Greenpeace activist Jennifer Ganster
North Sea – Greenpeace activists from Germany have launched a protest in the North Sea to call out Shell’s plans to abandon an estimated 11,000 tonnes of oil in the sea. The Greenpeace ship Esperanza approached the 500m exclusion zone of Shell’s platforms in the Brent oil field, off the Shetland Islands, with protestors on board waving banners calling on Shell to clean up its mess. Today’s protest also highlights how Shell is failing to take responsibility for its harmful impact on the environment.
Dr Christian Bussau, Greenpeace Germany marine biologist, said: “Shell still wants to cheaply dismantle the platforms, and the UK government is colluding with them to allow it. Shell’s profit-before-people business model is blocking an opportunity to create jobs to dispose of the 11,000 tonnes of oil and parts of the platform that must be removed in an environmentally friendly manner. Shell must urgently get out of the dirty oil and gas industry and pivot its business to renewable energy.”
Shell has felt the pressure in recent months after the global pandemic saw oil demand plummet and accelerated the need for fossil fuel companies to transform their businesses. According to Shell’s decommissioning proposals, it will leave behind the remains of four platforms in the Brent oil field. Shell estimates three of those platforms contain 640,000 cubic metres of oily water and 40,000 cubic metres of oily sediment with a total content of more than 11,000 tonnes of oil. 

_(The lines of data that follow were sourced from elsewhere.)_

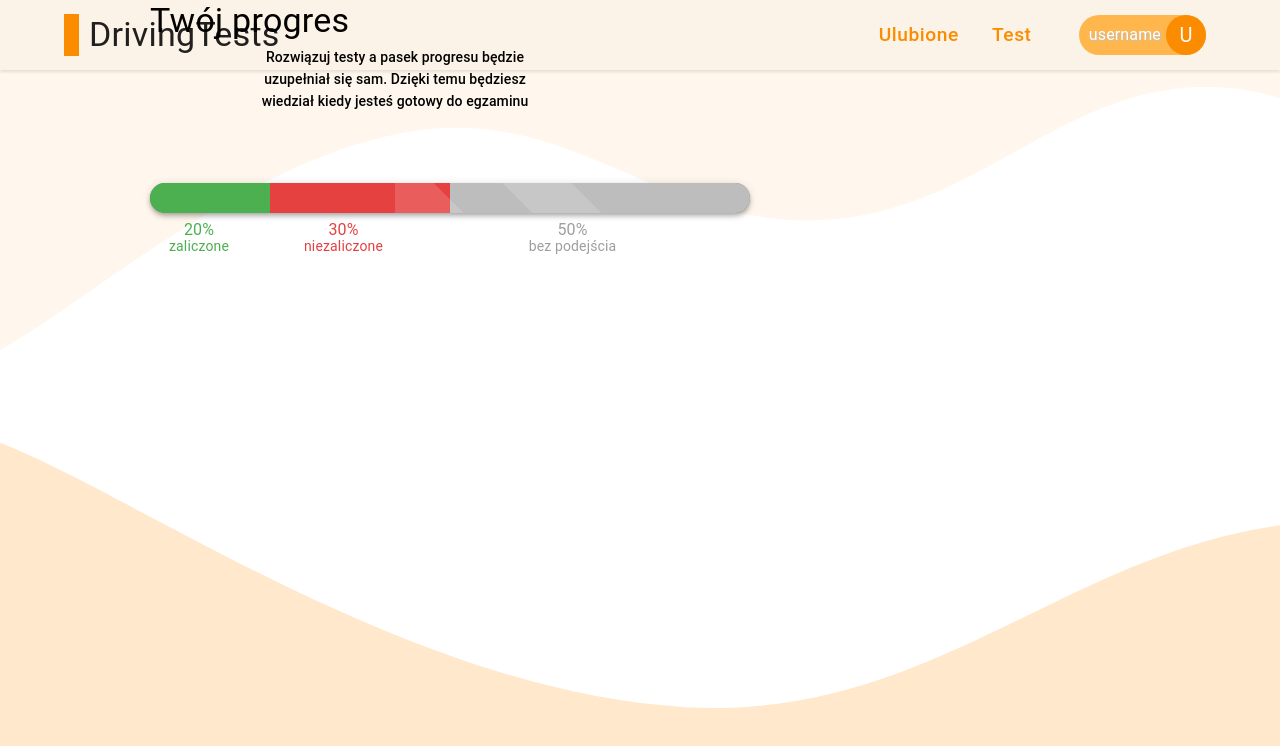
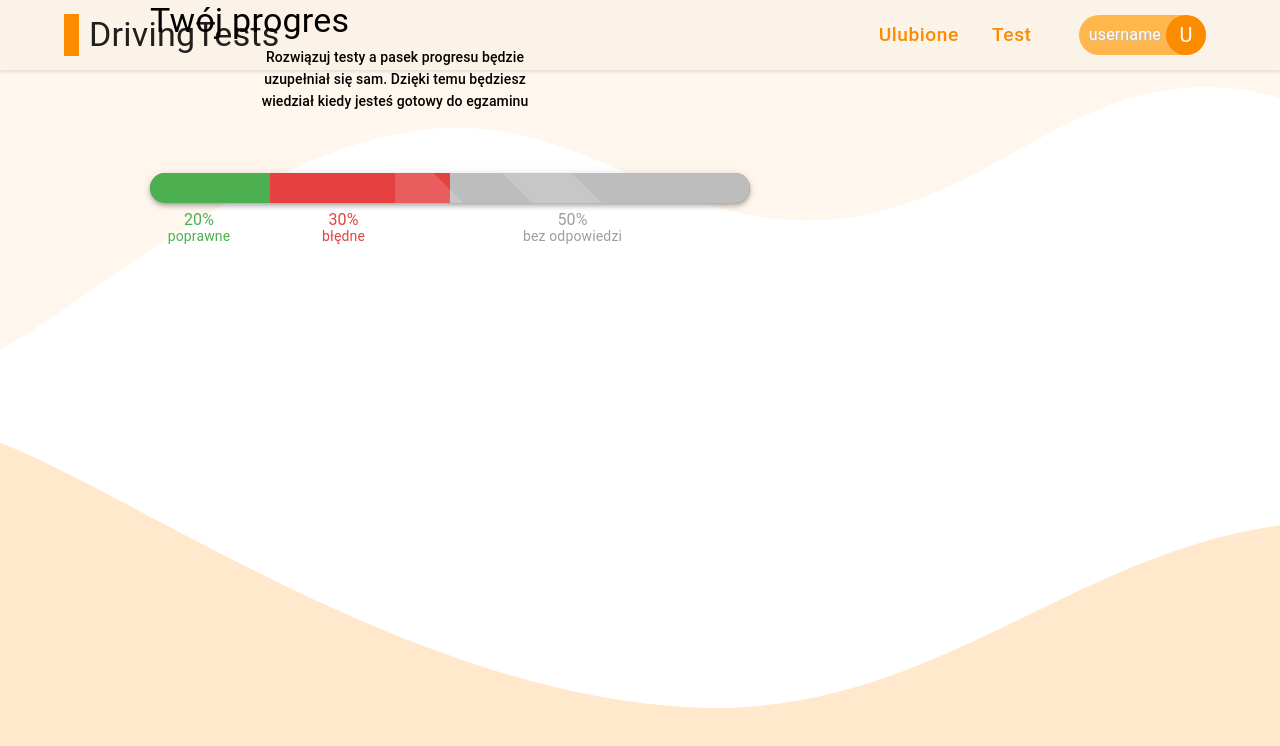
Before and after one commit to RafalM3211/testy-kierowcy, a React (Create React App) app: page / in a window 1280 px wide. Shown: the top 746 px of the page. Built offline with nearby package versions, Linux system fonts and the light colour scheme.

Commit message:
change progress labels and put this section little higher

```diff
--- a/src/components/patterns/Progress/Progress.tsx
+++ b/src/components/patterns/Progress/Progress.tsx
@@ -17,7 +17,7 @@ const strippedBackground = `
 
 export default function Progress() {
   return (
-    <Box sx={{ position: "relative", mt: "70px" }}>
+    <Box sx={{ position: "relative", mt: "60px" }}>
       <Box
         sx={{
           position: "absolute",
@@ -44,7 +44,7 @@ export default function Progress() {
             backgroundColor: "success.light",
           }}
         >
-          <ProgressLabel label="zaliczone" value={20} color="success.light" />
+          <ProgressLabel label="poprawne" value={20} color="success.light" />
         </Box>
         <Box
           sx={{
@@ -52,10 +52,10 @@ export default function Progress() {
             backgroundColor: "error.main",
           }}
         >
-          <ProgressLabel label="niezaliczone" value={30} color="error.main" />
+          <ProgressLabel label="błędne" value={30} color="error.main" />
         </Box>
         <Box sx={{ flexGrow: 1, backgroundColor: "grey.400" }}>
-          <ProgressLabel label="bez podejścia" value={50} color="grey.500" />
+          <ProgressLabel label="bez odpowiedzi" value={50} color="grey.500" />
         </Box>
       </Box>
     </Box>
--- a/src/components/views/Home.tsx
+++ b/src/components/views/Home.tsx
@@ -25,6 +25,7 @@ export default function Home() {
           sx={{
             ...flexCenter,
             flexDirection: "column",
+            mb: "100px",
           }}
           xs={6}
         >
```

“While the rest of the world has moved on, Shell apparently still believes the world is its garbage dump, just as it did 25 years ago. If we don’t immediately transition to renewable energy we’re going to see more leaks and oil spills, more fossil fuel-driven inequality and more exacerbated extreme weather events like the floods, fires and storms we’re seeing everywhere. A just transition means governments turning their backs on fossil fuel and supporting workers into shifting to jobs with a future.” said Bussau.
In October last year, the member states of the OSPAR Commission (Convention for the Protection of the Marine Environment of the North-East Atlantic) met in London and discussed Shell’s plans, with the UK government indicating its approval. The German government lodged an official objection. The EU Commission, Sweden, Belgium, Denmark, and the Netherlands also spoke out against leaving 11,000 tonnes of oil in the concrete tanks on the seafloor. But the final decision has been postponed and is pending. An approval from the member states would set a dangerous precedent for other oil companies and further the destruction of the North Sea.
Month-long tour in the North Sea
The Greenpeace ships Esperanza and Rainbow Warrior are on a month-long investigation and peaceful protest tour to document the impacts the extraction of fossil fuels is making in the North Sea. Teams on board will gather evidence of the extreme industrialisation of the region by the oil and gas industry, which has been polluting the ocean, fueling the climate crisis and exacerbating inequality with its “business as usual” operation model.
It’s 25 years after the “Brent Spar” campaign and Shell apparently still wants to use the sea as a garbage dump. Greenpeace already protested in the Brent oil field in 1995, when Shell planned to pull the oil tank and loading platform “Brent Spar” into the North-East Atlantic and sink it there. At that time, the environmentalists occupied the “Brent Spar”. The protest attracted a lot of attention and ensured, at the time, that Shell committed to decommission the “Brent Spar” in an environmentally friendly manner and that the OSPAR states prohibited the sinking or abandonment of oil platforms, with few exceptions.
 Shell UK: Brent Decommissioning Programmes Environmental Statement, p. 425 and 430